Even a casual reading of the teachings and proclamations of Jesus demands that we consider whether Jesus was telling the truth. In the various "I am" sayings of Jesus, along with a myriad of other statements, Jesus claims to be the chosen one of God, even claims to be "at one" with the Father. Jesus teaches with authority unlike other leaders and teachers of his day. He heals as a sign that God's kingdom is at hand. And he proclaims that the promises of God in the prophets of what we call the Old Testament are fulfilled in him.

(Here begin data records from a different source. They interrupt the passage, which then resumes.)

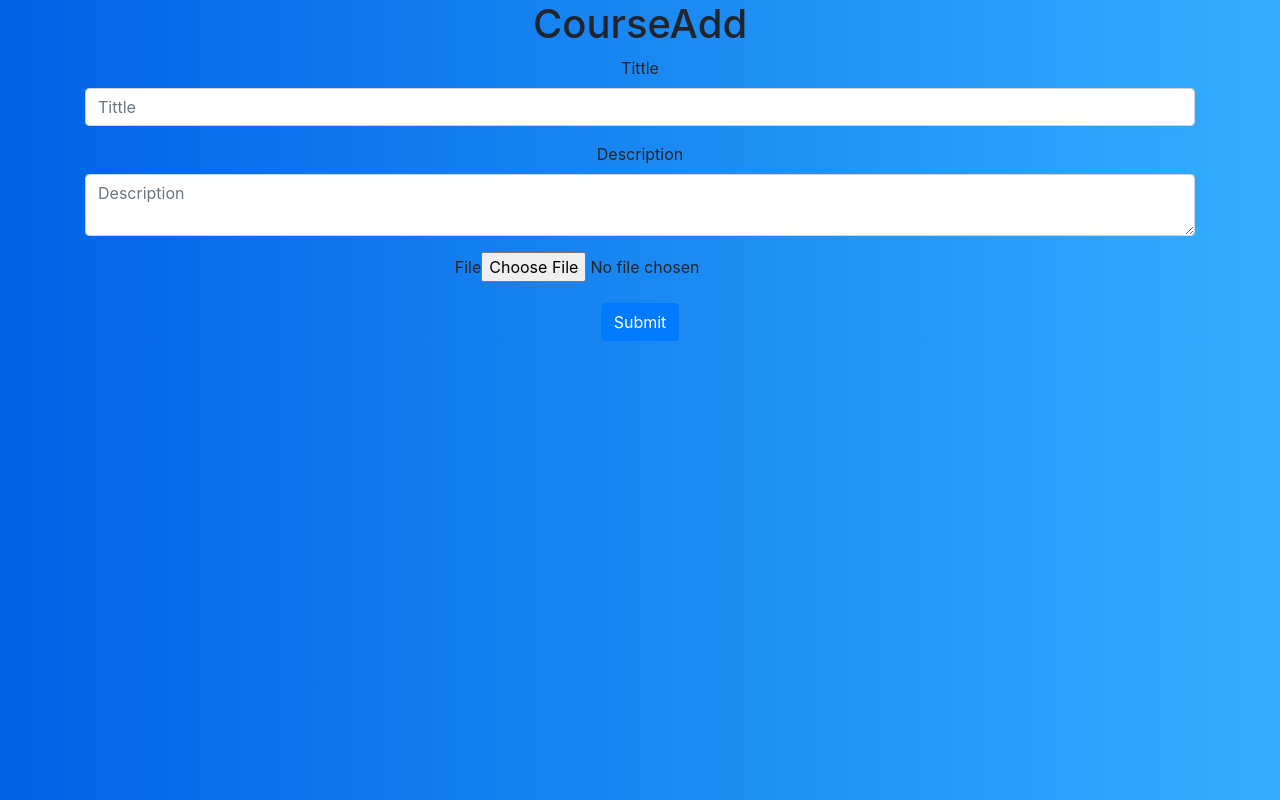
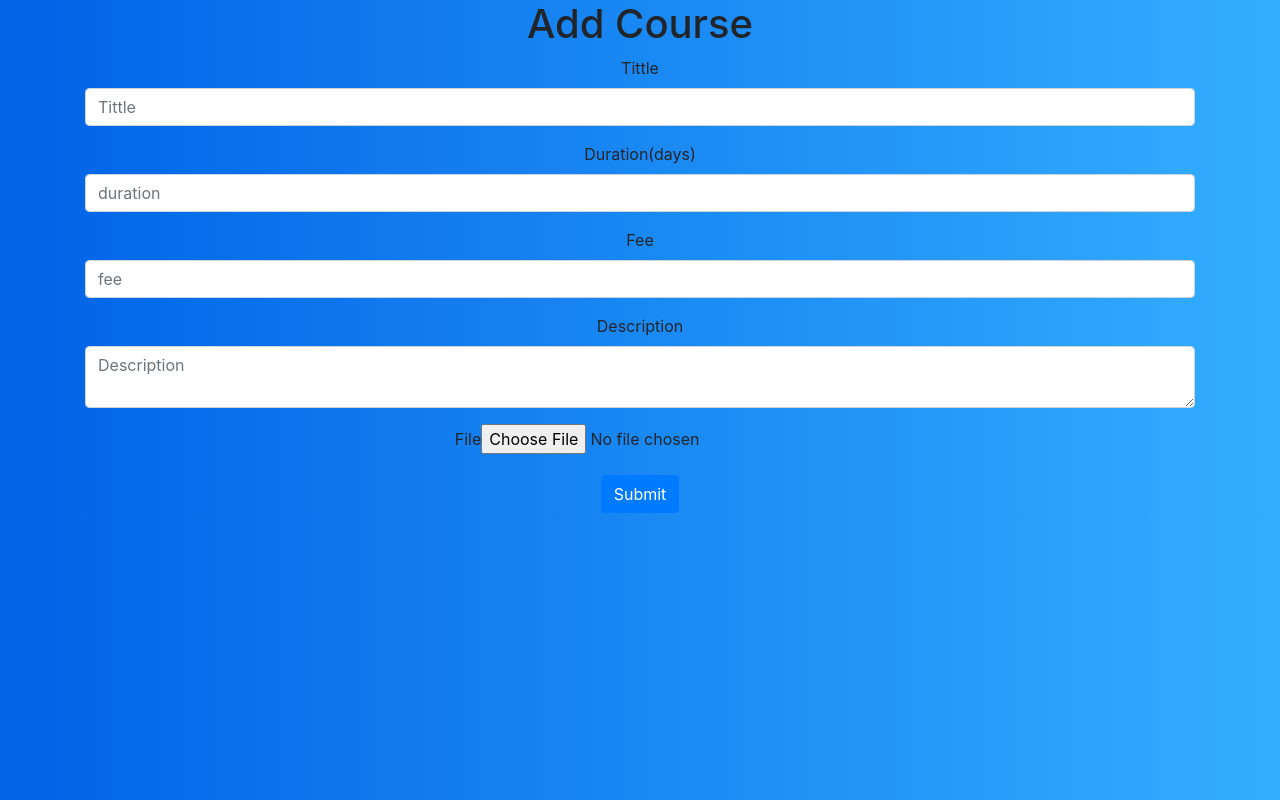
Before and after one commit to sesh86/SP, a React (Create React App) app: page /course-add in a window 1280 px wide. Built offline with nearby package versions, Linux system fonts and the light colour scheme.

Commit message:
courseadd

```diff
--- a/src/components/CourseAdd.js
+++ b/src/components/CourseAdd.js
@@ -17,7 +17,7 @@ class CourseAdd extends React.Component {
          for (let i=0; i <e.target.elements.length;i++){
          data[e.target.elements[i].name]=e.target.elements[i].value;
          }
-         alert("ddd");
+
          console.log(data);
          axios({
              method: 'post',
@@ -37,16 +37,25 @@ class CourseAdd extends React.Component {
 
         return (
             <div className="container">
-                <h1>CourseAdd</h1>
+                <h1>Add Course</h1>
                 <form onSubmit={this.handleSubmit} method="post">
                    <div class="form-group">
                      <label for="exampleFormControlInput1">Tittle</label>
                       <input type="text" name="title" class="form-control" id="exampleFormControlInput1"  placeholder="Tittle"/>
                     </div>
                     <div class="form-group">
+                     <label for="exampleFormControlInput1">Duration(days)</label>
+                      <input type="text" name="duration" class="form-control" id="exampleFormControlInput1"  placeholder="duration"/>
+                    </div>
+                    <div class="form-group">
+                     <label for="exampleFormControlInput1">Fee</label>
+                      <input type="text" name="course_fee" class="form-control" id="exampleFormControlInput1"  placeholder="fee"/>
+                    </div>
+                    <div class="form-group">
                      <label for="exampleFormControlTextarea1">Description</label>
                      <textarea class="form-control" name="description" id="exampleFormControlTextarea1"  placeholder="Description"></textarea>
                     </div>
+
                     <div class="form-group">
                         <label for="exampleFormControlInput1">File</label>
                         <input type="file" class=" " placeholder="upload"/>
```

So, what do we believe about Jesus? Was he a liar when he said and did all of those things? Or was he a deranged lunatic who was mistaken in his teachings and proclamations?
Or, was Jesus telling the truth, which means he is the Christ, the Messiah, The Lord?
Those seem to be our only choices. Is Jesus a Liar, a Lunatic, or The Lord?
Which is it for you? What do you believe about Jesus?
As we approach the Palm Sunday and Holy Week, we all must answer that question. Don't answer too quickly, even if you consider yourself a Christian. There is a big difference between believing in Jesus as Savior and also following Jesus as Lord. My "Bishop's Operational Team" (a group to advise me and help me lead) has just read the book "The Great Omission" by Dallas Willard in which he makes the point (these are my words): too much of what we call "evangelism" has simply invited people to be "saved" by accepting Jesus as Savior, but has neglected teaching people to be disciples who follow Jesus as Lord.
Following Jesus as Lord involves spiritual formation, discipline, growth in grace (that is our emphasis as United Methodists in the Wesleyan tradition), and moving on toward Christian Perfection (another Wesley term). The book makes the point that many Christians have committed the great "omission" even in the midst of following the "great commission" of Matthew 28; namely, we have invited people to accept Jesus as Savior but we have not invited them to live as disciples of Jesus as Lord. In fact, we have not ourselves modeled for the world what it means to follow Jesus as both Savior and Lord. Thus the "great omission."
So, don't answer too quickly the question about "liar, lunatic, or lord".
Consider what it means to allow Jesus to be Lord of your life before you answer.
I know my answer. It is summed up in the earliest of all Christian affirmations: Jesus is Lord. And I am striving to improve my own discipleship by allowing Jesus to lead me as Lord.
I hope he is Lord for you, too.